I am just about finished building a Pygmy Coho and have been looking for rigging layouts. almost every home built kayak has bungies only, while almost every factory built has full deck rigging including perimeter lines. I prefer the look of bungies. Is it acceptable to not instal perimeter lines?
Perimeter lines are so the kayak can be grabbed and held onto easily.
This is important is you are rescuing someone in the water OR you have ended up out of your boat and in the water.
watch out for generalizations. A lot of home built kayaks are based on ONE designers idea of what's optimum and not a body of paddling experience shared by many.
Perimeter lines are common on "sea kayaks" because it makes it easier to flip them over during t-rescues as well as hold onto for the paddler who's exited their kayak in the water.
A varnished wood kayak is as slippery as snot,,you really will appreciate a solid grab and not a springy bungie during rescues.
Also a well placed perimeter line can provide a stand-off protection for deck whacking on the edge of the sheer panel.
Nylon isn't good because it stretches and shrinks when wet/dry. 3/16"-1/4" is a good thickness.
ps. don't put any rigging on and decide what you need from paddling. There's lots of room under the foredeck for pump/paddlefloat. They don't need to be on the deck.
Criss-crossed foredeck bungies look cool but really aren't more usable than parallel bungies. For carrying a spare paddle you need more than just one set of bungies, you need two sets.
You can run a one piece perimeter line the entire circumference of the kayak, crossing at the ends through the toggle holes and tied at the cockpit. If tied well it can be an emergency line.
Of course it is acceptable !
It is your boat. Do what you want with it.
I had been tempted several times to take it off my QCC, but then I made up some cross bungees with hooks and use it to attach them to.
Your Boat So It Should Be Your Way
I have used my perimeter lines rather than bungies often to tie deck carried equipment, particularly during camping paddles. They are very handy to tie larger heavyier thing down with where bungies would not work.
Rigging = safety
First…congrats on building your Coho. I just completed my first boat and am currently building an SOF for rolling practice. Building a kayak has been one of the most extraordinary experiences I have had.
I agree wholeheartedly with Wilsoj2 and LeeG. Having said that, it is ALL up to you and I suspect may depend upon your skill level and how you plan to use the boat. Though…if I were bulding a Coho, I would want to use it in the type of conditions that would (IMHO) demand perimeter rigging.

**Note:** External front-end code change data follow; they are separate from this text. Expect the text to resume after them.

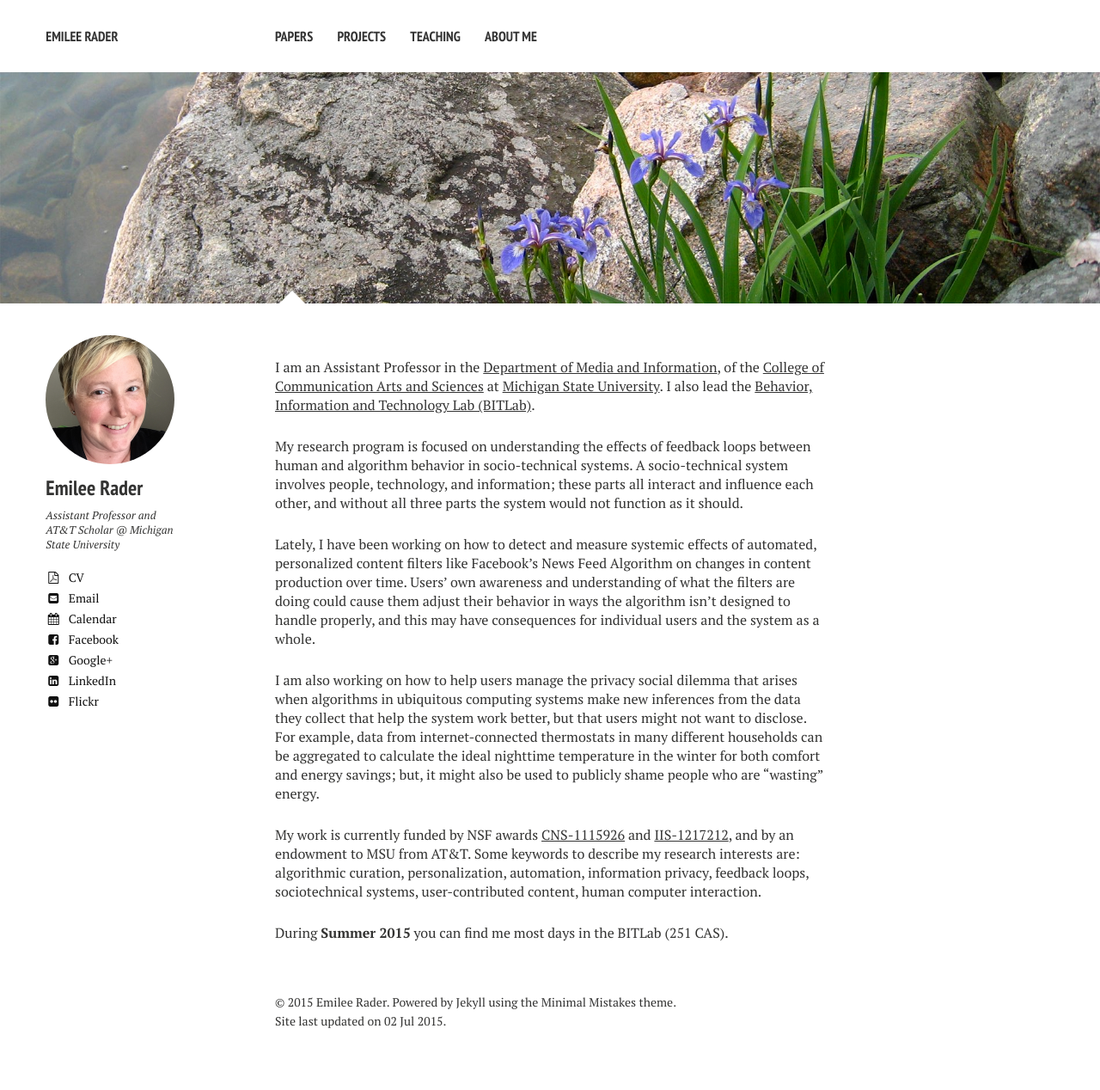
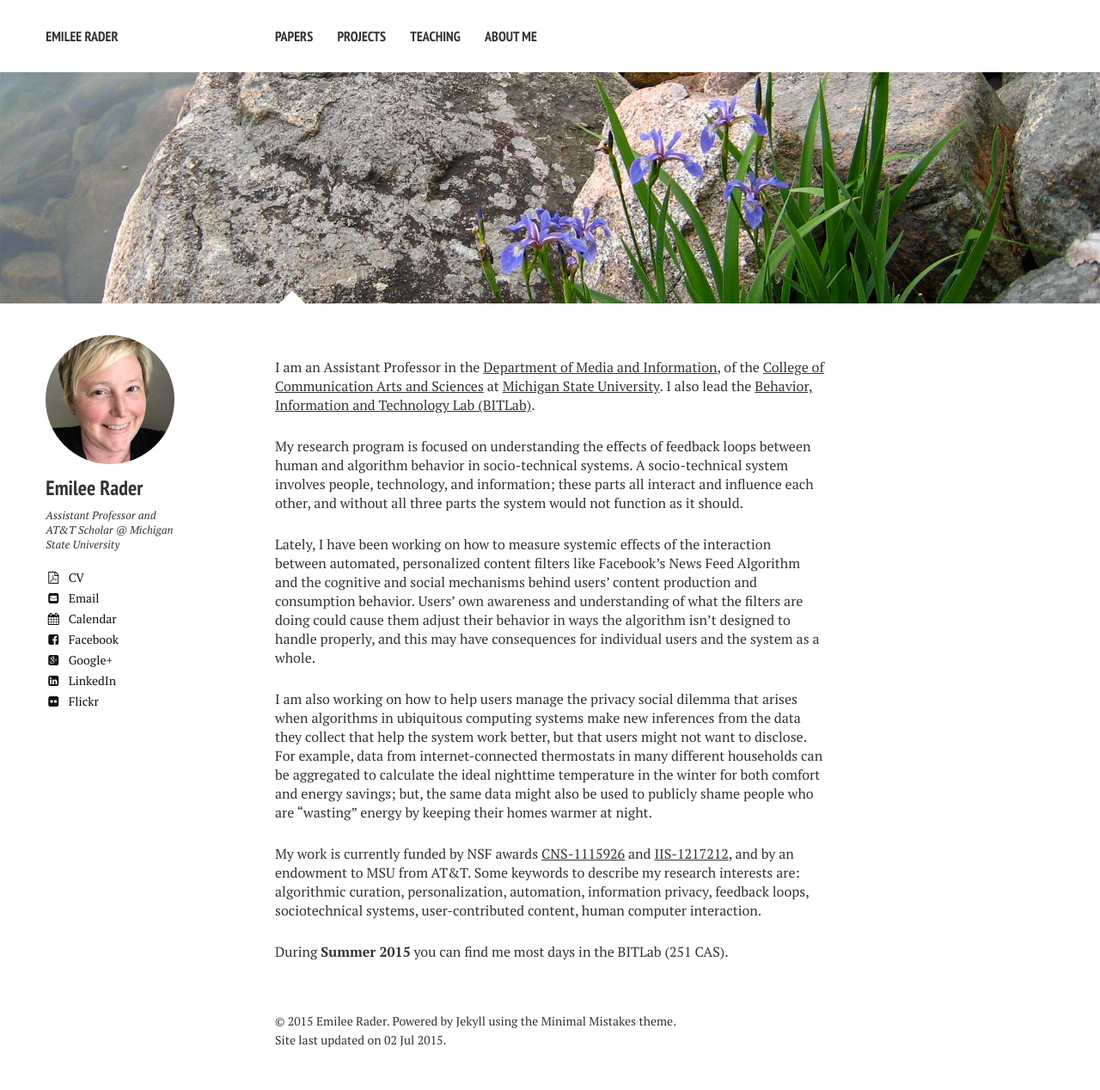
Before and after one commit to bierdoctor/bierdoctor.github.io, a Jekyll site: the page built from index.md, in a window 1280 px wide. Shown: the whole page at 86% size. Built offline with Jekyll 4.4.1, drawn with Linux system fonts in a browser that asks for light colours; nearby versions of some CDN libraries; before the commit the page ends 1246 px from its top, so only the background shows below that.

Commit message:
another update to my home page

```diff
--- a/index.md
+++ b/index.md
@@ -8,9 +8,9 @@ I am an Assistant Professor in the [Department of Media and Information](http://
 
 My research program is focused on understanding the effects of feedback loops between human and algorithm behavior in socio-technical systems. A socio-technical system involves people, technology, and information; these parts all interact and influence each other, and without all three parts the system would not function as it should.
 
-Lately, I have been working on how to detect and measure systemic effects of automated, personalized content filters like Facebook's News Feed Algorithm on changes in content production over time. Users' own awareness and understanding of what the filters are doing could cause them adjust their behavior in ways the algorithm isn't designed to handle properly, and this may have consequences for individual users and the system as a whole.
+Lately, I have been working on how to measure systemic effects of the interaction between automated, personalized content filters like Facebook's News Feed Algorithm and the cognitive and social mechanisms behind users' content production and consumption behavior. Users' own awareness and understanding of what the filters are doing could cause them adjust their behavior in ways the algorithm isn't designed to handle properly, and this may have consequences for individual users and the system as a whole.
 
-I am also working on how to help users manage the privacy social dilemma that arises when algorithms in ubiquitous computing systems make new inferences from the data they collect that help the system work better, but that users might not want to disclose. For example, data from internet-connected thermostats in many different households can be aggregated to calculate the ideal nighttime temperature in the winter for both comfort and energy savings; but, it might also be used to publicly shame people who are "wasting" energy.
+I am also working on how to help users manage the privacy social dilemma that arises when algorithms in ubiquitous computing systems make new inferences from the data they collect that help the system work better, but that users might not want to disclose. For example, data from internet-connected thermostats in many different households can be aggregated to calculate the ideal nighttime temperature in the winter for both comfort and energy savings; but, the same data might also be used to publicly shame people who are "wasting" energy by keeping their homes warmer at night.
 
 My work is currently funded by NSF awards [CNS-1115926](http://www.nsf.gov/awardsearch/showAward.do?AwardNumber=1115926) and [IIS-1217212](http://nsf.gov/awardsearch/showAward?AWD_ID=1217212), and by an endowment to MSU from AT&T. Some keywords to describe my research interests are: algorithmic curation, personalization, automation, information privacy, feedback loops, sociotechnical systems, user-contributed content, human computer interaction.
 
```
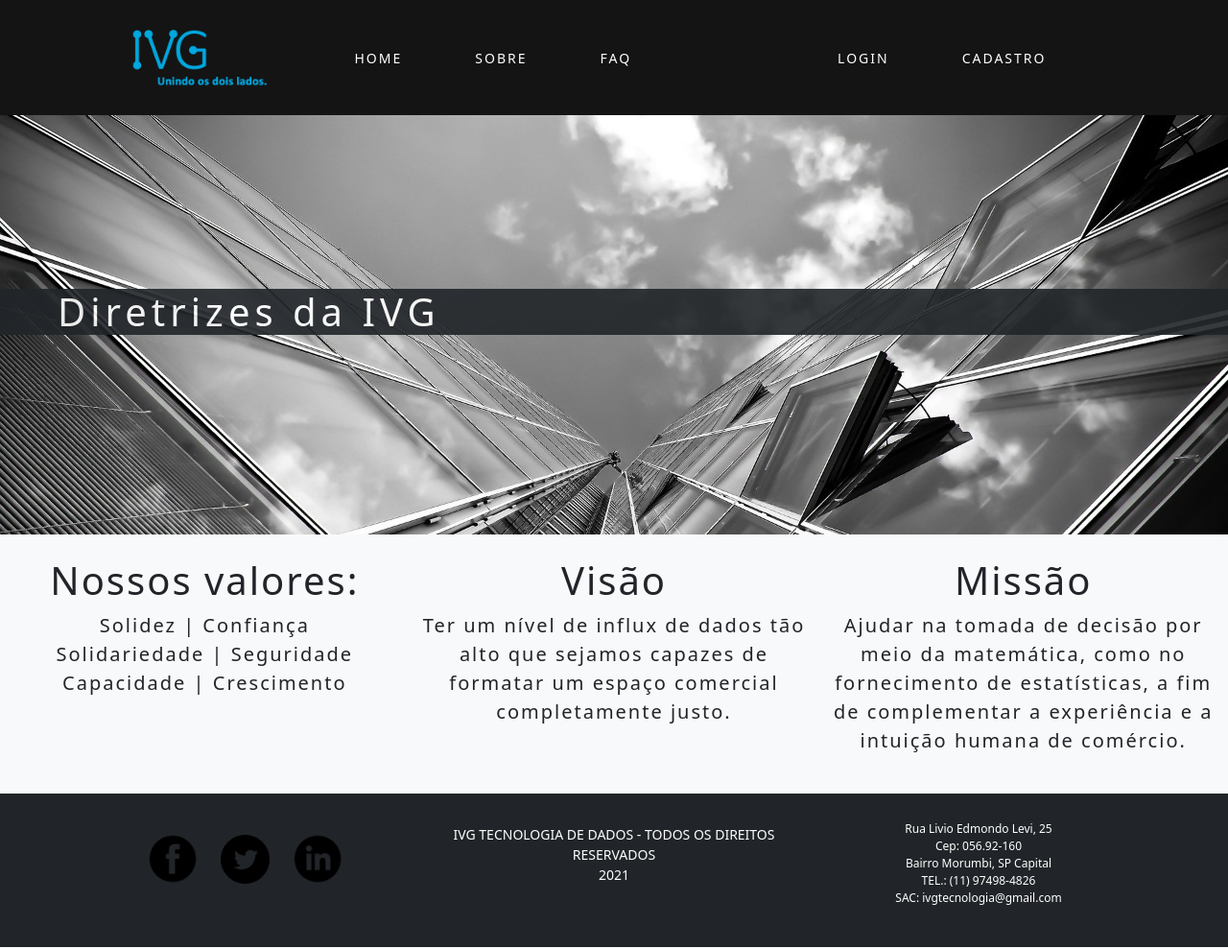
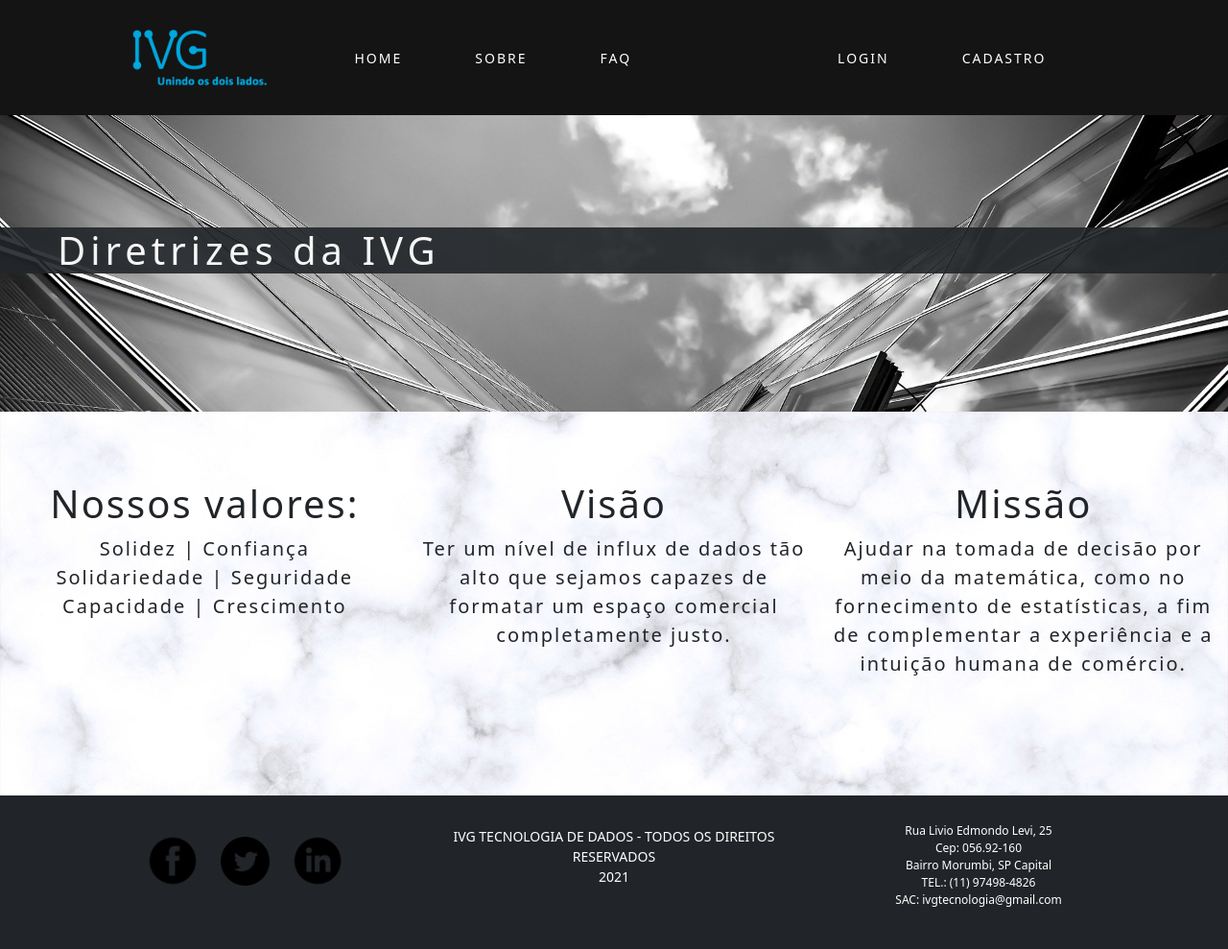
Before and after one commit to Sirmadeira/IVG_SITE_FLASK, a Flask app: page /Sobre in a window 1280 px wide. Shown: the whole page at 96% size. Run offline with Flask 2, Linux system fonts and the light colour scheme; some libraries are stand-ins or nearby versions.

Commit message:
atualizei a tela sobre com mármore de fundo

```diff
--- a/FlaskCodePacote/Templates/Sobre.html
+++ b/FlaskCodePacote/Templates/Sobre.html
@@ -1,12 +1,12 @@
 {% extends "Layout.html" %}
 {% block content %}
-<div class="container-fluid" style="background-image: url(static/imagens/Sobre-Background.jpg); background-size: cover; height: 300px; margin: -35px 0 0; padding: 20% 0; width: 100%;">
+<div class="container-fluid" style="background-image: url(static/imagens/Sobre-Background.jpg); background-size: cover; height: 300px; margin: -35px 0 0; padding: 15% 0; width: 100%;">
   <div class="col-lg bg-dark" style="opacity: .9">
     <h1 style="padding-left: 60px; letter-spacing: 5px;">Diretrizes da IVG</h1>
   </div>
 </div>
-<div class="row bg-light py-4 mx-0" style="height: auto; width: 100%;">
-    <div class="col-lg text-center">
+<div class="row bg-lights py-4 mx-0 my-auto" style="height: auto; width: 100%; background-image: url(static/imagens/Sobre-Background2.jpg); background-size: cover; min-height: 400px;">
+    <div class="col-lg mt-5 text-center">
       <div class="text-dark mb-3 mx-auto">
       <div class="" style="letter-spacing: 2px;">
         <h1>Nossos valores:</h1>
@@ -21,7 +21,7 @@
       </div>
       </div>
       </div>
-      <div class="col-lg text-center">
+      <div class="col-lg mt-5 text-center">
       <div class="text-dark mb-3 mx-auto">
         <div class="" style="letter-spacing: 2px;">
           <h1>Visão</h1>
@@ -35,7 +35,7 @@
         </div>
         </div>
       </div>
-    <div class="col-lg text-center">
+    <div class="col-lg mt-5 text-center">
       <div class="text-dark mb-3 mx-auto">
         <div class="" style="letter-spacing: 2px;">
           <h1>Missão</h1>
```
Also changed, not shown: FlaskCodePacote/static/imagens/Sobre-Background2.jpg (added).
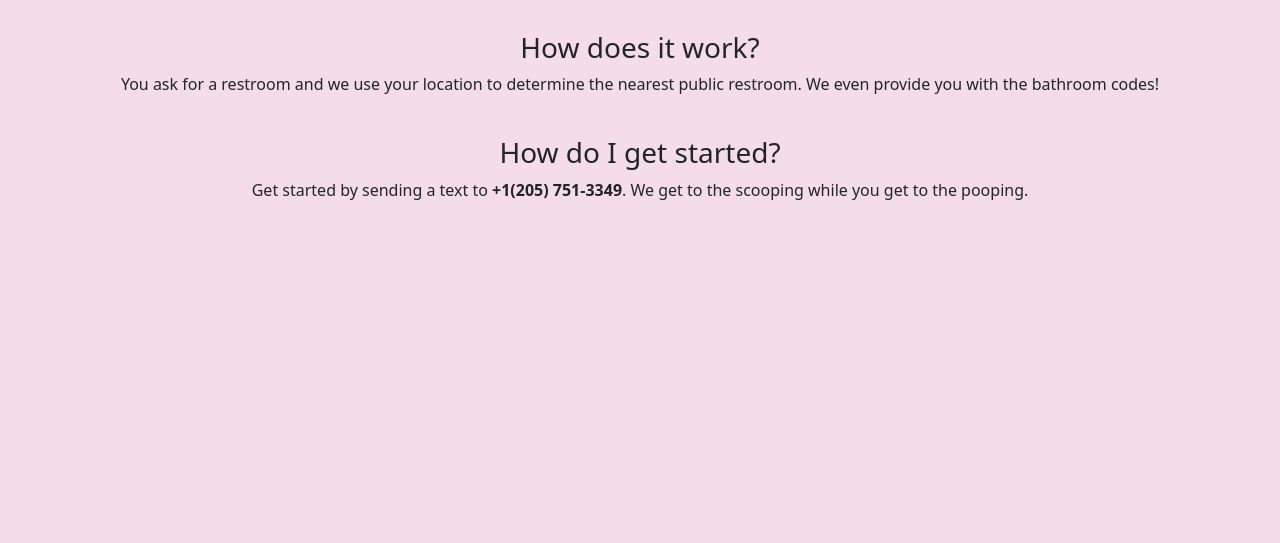
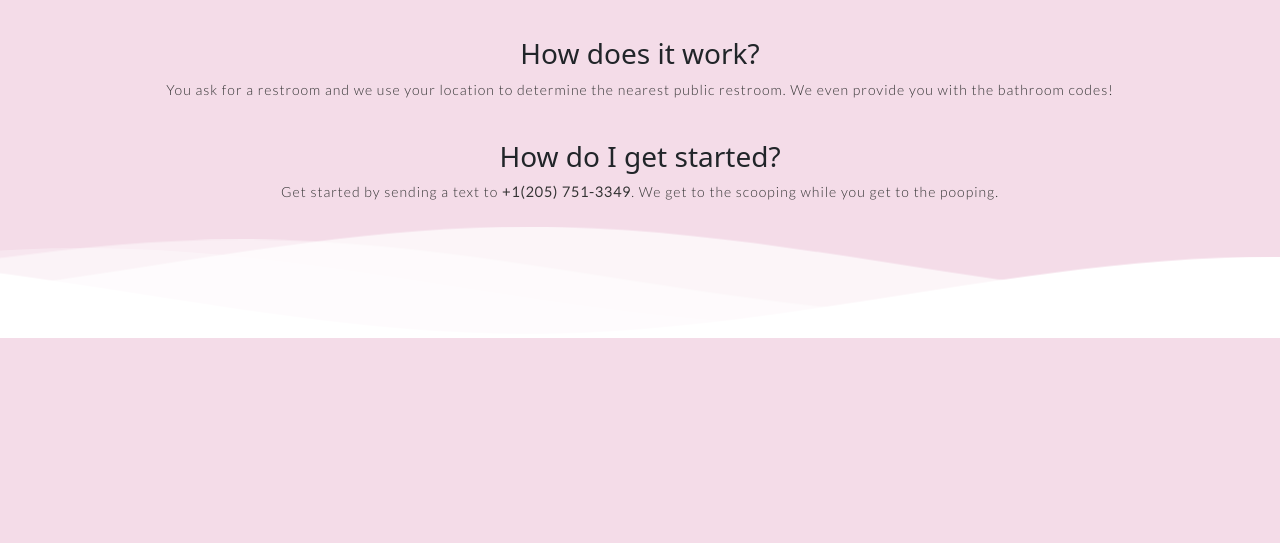
Before and after one commit to qyuo/text2go, a plain HTML site: page index.html in a window 1280 px wide. Shown: the part 257-800 px from the top of the page. Drawn offline with nearby package versions, Linux system fonts and the light colour scheme.

Commit message:
Update index.html

```diff
--- a/index.html
+++ b/index.html
@@ -5,6 +5,7 @@
     <meta name="viewport" content="width=device-width, initial-scale=1">
     <title>text2go</title>
     <link href="https://cdn.jsdelivr.net/npm/bootstrap@5.2.2/dist/css/bootstrap.min.css" rel="stylesheet" integrity="sha384-Zenh87qX5JnK2Jl0vWa8Ck2rdkQ2Bzep5IDxbcnCeuOxjzrPF/et3URy9Bv1WTRi" crossorigin="anonymous">
+    <link rel="stylesheet" href="styles.css">
     <style>
         .banner {
             width: max-content;
@@ -32,6 +33,24 @@
         We get to the scooping while you get to the pooping.
     </p>
   </center>
+  <!--Waves Container-->
+<div>
+  <svg class="waves" xmlns="http://www.w3.org/2000/svg" xmlns:xlink="http://www.w3.org/1999/xlink"
+  viewBox="0 24 150 28" preserveAspectRatio="none" shape-rendering="auto">
+  <defs>
+  <path id="gentle-wave" d="M-160 44c30 0 58-18 88-18s 58 18 88 18 58-18 88-18 58 18 88 18 v44h-352z" />
+  </defs>
+  <g class="parallax">
+  <use xlink:href="#gentle-wave" x="48" y="0" fill="rgba(255,255,255,0.7" />
+  <use xlink:href="#gentle-wave" x="48" y="3" fill="rgba(255,255,255,0.5)" />
+  <use xlink:href="#gentle-wave" x="48" y="5" fill="rgba(255,255,255,0.3)" />
+  <use xlink:href="#gentle-wave" x="48" y="7" fill="#fff" />
+  </g>
+  </svg>
+  </div>
+  <!--Waves end-->
+
+  </div>
     <script src="https://cdn.jsdelivr.net/npm/bootstrap@5.2.2/dist/js/bootstrap.bundle.min.js" integrity="sha384-OERcA2EqjJCMA+/3y+gxIOqMEjwtxJY7qPCqsdltbNJuaOe923+mo//f6V8Qbsw3" crossorigin="anonymous"></script>
   </body>
 </html>
```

AND…you have a great opportunity to play with all of the possible ways to rig your perimeter lines. There are MANY ways to set up perimeter rigging. I assume you are familiar with www.kayakforum.com where you can do a search for rigging setups.
You might want to check out Eric Schade’s flush deck fitting approach (http://www.shearwater-boats.com/Flushdeckfittings.htm)as an alternative to the traditional deck hardware option. Newfound Woodworks ( http://www.newfound.com/kayakacc.htm ) offers a number of other options.
I just completed Nick Schade’s hybrid Night Heron, and rigged the perimeter with Joe Greenley’s ‘soft padeye’ approach ( www.redfishkayak.com ).You can see the small polypro web piece emerging from the perimeter line around the deck:
Let us know what you decide and send in some pics…
Enjoy and be safe…